◆ Structured diff data ◆

··········

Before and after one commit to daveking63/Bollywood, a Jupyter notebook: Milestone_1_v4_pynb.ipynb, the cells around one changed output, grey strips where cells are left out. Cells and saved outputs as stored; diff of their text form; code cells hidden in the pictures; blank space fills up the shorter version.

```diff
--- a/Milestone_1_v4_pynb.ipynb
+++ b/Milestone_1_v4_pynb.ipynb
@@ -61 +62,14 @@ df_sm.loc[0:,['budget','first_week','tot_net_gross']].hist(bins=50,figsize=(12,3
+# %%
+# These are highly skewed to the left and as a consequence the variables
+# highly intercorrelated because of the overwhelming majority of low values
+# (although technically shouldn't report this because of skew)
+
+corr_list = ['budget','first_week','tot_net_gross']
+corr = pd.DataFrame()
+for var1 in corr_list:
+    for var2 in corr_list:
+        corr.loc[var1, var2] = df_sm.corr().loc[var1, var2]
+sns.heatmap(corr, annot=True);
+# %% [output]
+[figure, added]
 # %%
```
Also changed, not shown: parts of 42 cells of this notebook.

··········

◆ How to complete this task ◆
Down to the last character, restate every record.

◆ Response area ◆
Before and after one commit to daveking63/Bollywood, a Jupyter notebook: Milestone_1_v4_pynb.ipynb, the cells around one changed output, grey strips where cells are left out. Cells and saved outputs as stored; diff of their text form; code cells hidden in the pictures; blank space fills up the shorter version.

```diff
--- a/Milestone_1_v4_pynb.ipynb
+++ b/Milestone_1_v4_pynb.ipynb
@@ -61 +62,14 @@ df_sm.loc[0:,['budget','first_week','tot_net_gross']].hist(bins=50,figsize=(12,3
+# %%
+# These are highly skewed to the left and as a consequence the variables
+# highly intercorrelated because of the overwhelming majority of low values
+# (although technically shouldn't report this because of skew)
+
+corr_list = ['budget','first_week','tot_net_gross']
+corr = pd.DataFrame()
+for var1 in corr_list:
+    for var2 in corr_list:
+        corr.loc[var1, var2] = df_sm.corr().loc[var1, var2]
+sns.heatmap(corr, annot=True);
+# %% [output]
+[figure, added]
 # %%
```
Also changed, not shown: parts of 42 cells of this notebook.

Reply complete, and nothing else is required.